Curfew-like restrictions imposed in Srinagar to foil separatists' march
Media reports said coils of razor fitted concertina wire were placed on main roads and traffic intersections here by the security forces
In view of the separatist-called protest march, Jammu and Kashmir authorities on Friday imposed curfew-like restriction in Srinagar and other parts of Kashmir Valley to foil the rally.
In order to foil the sit-in and protest march, contingents of police and Central Reserve Police Force (CRPF) in full riot gear were deployed in both uptown and old city areas of Srinagar to impose curfew-like restrictions.
Media reports said coils of razor fitted concertina wire were placed on main roads and traffic intersections here by the security forces.
Authorities have ordered restriction on both pedestrian and vehicular movements, except in city outskirts where some private vehicles were seen moving in the morning.
Separatists camp have asked people to march to the state Rajbhavan in the high security Chashma shahi area here as part of their resistance calendar.
Despite all the separatist leaders having being placed under detention since July 9 when the present unrest started in Jammu and Kashmir, separatists have been continuing the protests and shutdowns through weekly calendars mailed to the media. Authorities have been taking no chance to ensure that Friday prayers pass-off peacefully.
Normal life has been affected badly in Jammu and Kashmir since the killing of Hizbul Mujahideen commander Burhan Wani in an encounter with security forces on July 8. During the last 97 days of ongoing violence, post Friday prayer protests have been taking place across the Valley. At least 91 people have been killed and over 12,000 injured in the over three months of unrest.

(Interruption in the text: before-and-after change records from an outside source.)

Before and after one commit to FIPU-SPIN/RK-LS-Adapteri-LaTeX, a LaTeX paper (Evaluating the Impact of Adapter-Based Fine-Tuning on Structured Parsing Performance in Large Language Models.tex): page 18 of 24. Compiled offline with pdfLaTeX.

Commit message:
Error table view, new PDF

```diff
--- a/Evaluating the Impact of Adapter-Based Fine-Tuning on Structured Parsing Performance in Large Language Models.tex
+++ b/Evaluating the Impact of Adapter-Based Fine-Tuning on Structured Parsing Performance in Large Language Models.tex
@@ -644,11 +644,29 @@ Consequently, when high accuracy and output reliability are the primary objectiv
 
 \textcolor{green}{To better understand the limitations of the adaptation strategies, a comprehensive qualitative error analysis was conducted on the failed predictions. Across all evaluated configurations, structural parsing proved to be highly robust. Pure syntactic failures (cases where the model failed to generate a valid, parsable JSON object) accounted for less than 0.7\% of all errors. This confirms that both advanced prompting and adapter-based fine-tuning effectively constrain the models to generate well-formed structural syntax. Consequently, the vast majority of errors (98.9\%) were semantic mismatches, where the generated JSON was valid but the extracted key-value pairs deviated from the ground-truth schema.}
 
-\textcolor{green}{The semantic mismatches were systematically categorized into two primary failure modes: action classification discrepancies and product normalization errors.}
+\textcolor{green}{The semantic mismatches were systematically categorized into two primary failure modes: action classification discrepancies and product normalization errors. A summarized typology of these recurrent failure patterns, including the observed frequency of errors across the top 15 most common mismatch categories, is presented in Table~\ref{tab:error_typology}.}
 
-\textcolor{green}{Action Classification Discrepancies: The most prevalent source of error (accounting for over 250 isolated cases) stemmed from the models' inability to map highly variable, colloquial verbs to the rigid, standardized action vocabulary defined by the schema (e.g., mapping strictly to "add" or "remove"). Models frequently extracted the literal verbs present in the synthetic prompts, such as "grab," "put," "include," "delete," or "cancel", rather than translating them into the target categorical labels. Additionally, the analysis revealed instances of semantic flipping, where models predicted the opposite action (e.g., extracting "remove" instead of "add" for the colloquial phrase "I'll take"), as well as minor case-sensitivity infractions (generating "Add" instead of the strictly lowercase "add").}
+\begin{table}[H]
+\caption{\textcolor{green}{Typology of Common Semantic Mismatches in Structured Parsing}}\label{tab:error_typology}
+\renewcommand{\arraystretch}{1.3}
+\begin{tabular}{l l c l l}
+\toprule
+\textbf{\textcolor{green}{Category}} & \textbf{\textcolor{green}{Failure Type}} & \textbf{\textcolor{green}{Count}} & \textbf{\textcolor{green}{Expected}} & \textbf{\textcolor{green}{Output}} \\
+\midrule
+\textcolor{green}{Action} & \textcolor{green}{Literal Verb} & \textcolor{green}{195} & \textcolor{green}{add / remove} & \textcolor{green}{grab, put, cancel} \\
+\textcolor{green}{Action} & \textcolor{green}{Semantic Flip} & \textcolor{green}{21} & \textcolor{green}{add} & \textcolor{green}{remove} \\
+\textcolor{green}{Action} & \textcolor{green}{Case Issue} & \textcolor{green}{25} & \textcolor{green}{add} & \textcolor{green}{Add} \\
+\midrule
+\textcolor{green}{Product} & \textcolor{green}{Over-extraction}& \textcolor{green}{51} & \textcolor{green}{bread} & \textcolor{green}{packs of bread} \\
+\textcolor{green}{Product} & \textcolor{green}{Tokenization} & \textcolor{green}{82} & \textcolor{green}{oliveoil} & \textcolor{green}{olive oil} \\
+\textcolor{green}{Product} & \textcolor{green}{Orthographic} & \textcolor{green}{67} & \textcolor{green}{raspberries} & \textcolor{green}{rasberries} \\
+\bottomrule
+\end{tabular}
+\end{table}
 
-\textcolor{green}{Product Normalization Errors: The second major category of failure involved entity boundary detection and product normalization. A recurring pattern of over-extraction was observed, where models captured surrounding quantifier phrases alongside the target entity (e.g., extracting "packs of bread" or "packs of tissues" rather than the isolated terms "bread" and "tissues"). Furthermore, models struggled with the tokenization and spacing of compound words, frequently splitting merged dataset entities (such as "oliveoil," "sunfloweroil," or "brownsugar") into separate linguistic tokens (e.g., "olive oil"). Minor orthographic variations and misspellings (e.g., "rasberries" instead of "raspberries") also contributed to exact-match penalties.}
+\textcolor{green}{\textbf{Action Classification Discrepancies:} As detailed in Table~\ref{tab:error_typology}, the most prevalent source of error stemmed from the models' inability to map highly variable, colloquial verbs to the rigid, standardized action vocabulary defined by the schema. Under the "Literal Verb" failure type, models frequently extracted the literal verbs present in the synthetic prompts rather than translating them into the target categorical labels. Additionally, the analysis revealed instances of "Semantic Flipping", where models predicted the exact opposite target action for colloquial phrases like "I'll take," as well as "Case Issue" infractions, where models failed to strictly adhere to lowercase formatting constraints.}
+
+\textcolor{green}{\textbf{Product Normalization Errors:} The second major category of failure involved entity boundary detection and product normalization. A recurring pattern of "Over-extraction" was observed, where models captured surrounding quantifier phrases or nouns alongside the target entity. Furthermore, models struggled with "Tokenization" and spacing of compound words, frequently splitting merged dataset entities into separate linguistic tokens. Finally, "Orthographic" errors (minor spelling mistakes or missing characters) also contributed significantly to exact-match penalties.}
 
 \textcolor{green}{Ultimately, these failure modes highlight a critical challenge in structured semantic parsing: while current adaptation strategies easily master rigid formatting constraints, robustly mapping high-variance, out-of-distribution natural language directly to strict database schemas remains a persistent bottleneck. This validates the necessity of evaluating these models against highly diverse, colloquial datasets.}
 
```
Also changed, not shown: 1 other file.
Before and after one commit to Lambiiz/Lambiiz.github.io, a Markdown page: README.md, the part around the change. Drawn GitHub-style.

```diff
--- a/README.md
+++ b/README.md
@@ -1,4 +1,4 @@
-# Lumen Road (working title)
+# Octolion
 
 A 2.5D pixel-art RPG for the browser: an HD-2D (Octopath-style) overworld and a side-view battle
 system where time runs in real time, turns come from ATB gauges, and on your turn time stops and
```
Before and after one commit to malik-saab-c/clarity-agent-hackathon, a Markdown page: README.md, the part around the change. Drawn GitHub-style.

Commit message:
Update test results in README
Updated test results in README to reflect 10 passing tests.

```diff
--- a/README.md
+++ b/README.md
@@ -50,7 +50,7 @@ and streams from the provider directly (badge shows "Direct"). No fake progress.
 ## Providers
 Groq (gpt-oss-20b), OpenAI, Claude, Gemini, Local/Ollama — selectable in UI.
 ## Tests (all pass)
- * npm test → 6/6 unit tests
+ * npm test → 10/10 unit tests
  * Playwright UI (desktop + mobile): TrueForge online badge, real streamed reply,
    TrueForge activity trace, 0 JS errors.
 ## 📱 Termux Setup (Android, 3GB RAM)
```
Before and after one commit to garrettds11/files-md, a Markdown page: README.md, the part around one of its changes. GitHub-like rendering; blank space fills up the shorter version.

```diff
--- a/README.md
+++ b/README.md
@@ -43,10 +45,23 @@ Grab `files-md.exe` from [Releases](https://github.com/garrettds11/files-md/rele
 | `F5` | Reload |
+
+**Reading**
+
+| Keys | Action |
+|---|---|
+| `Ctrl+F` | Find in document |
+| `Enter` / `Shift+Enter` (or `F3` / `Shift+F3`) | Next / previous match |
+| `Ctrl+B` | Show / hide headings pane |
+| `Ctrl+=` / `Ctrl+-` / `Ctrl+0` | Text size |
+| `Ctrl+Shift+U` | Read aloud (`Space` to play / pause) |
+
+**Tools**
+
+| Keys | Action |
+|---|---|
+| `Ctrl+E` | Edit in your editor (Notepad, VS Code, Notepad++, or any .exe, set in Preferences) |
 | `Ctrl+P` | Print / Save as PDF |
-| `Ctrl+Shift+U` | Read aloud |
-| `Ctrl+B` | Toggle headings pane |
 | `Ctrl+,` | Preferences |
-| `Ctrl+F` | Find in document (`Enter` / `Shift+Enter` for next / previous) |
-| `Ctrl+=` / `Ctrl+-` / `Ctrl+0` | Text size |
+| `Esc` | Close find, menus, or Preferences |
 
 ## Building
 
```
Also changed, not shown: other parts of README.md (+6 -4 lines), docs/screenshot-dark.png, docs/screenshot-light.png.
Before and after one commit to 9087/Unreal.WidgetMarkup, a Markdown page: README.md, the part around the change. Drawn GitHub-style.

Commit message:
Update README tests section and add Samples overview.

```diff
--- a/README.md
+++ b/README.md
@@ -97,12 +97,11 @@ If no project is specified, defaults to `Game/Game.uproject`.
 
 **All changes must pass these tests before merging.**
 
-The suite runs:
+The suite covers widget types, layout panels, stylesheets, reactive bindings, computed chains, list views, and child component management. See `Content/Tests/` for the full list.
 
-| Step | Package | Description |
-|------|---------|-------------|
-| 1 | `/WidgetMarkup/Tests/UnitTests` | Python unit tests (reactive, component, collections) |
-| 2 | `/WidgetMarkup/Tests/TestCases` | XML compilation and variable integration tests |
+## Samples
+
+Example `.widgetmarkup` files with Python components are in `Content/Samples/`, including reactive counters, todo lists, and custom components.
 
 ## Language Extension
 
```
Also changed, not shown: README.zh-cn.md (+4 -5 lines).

Meanwhile, initial police investigations hint that one attacker of the three-day-long Pampore gunfight, was a Pakistani national and active in south Kashmir’s Pulwama for the past five months, reports The Tribune.Police sources said one of the slain militants was operating under the code name Abu Maaz. “Most probably the second militant is Abu Waleed, also a Pakistani, but we are trying to ascertain his identity,” its source was quoted as saying in the report.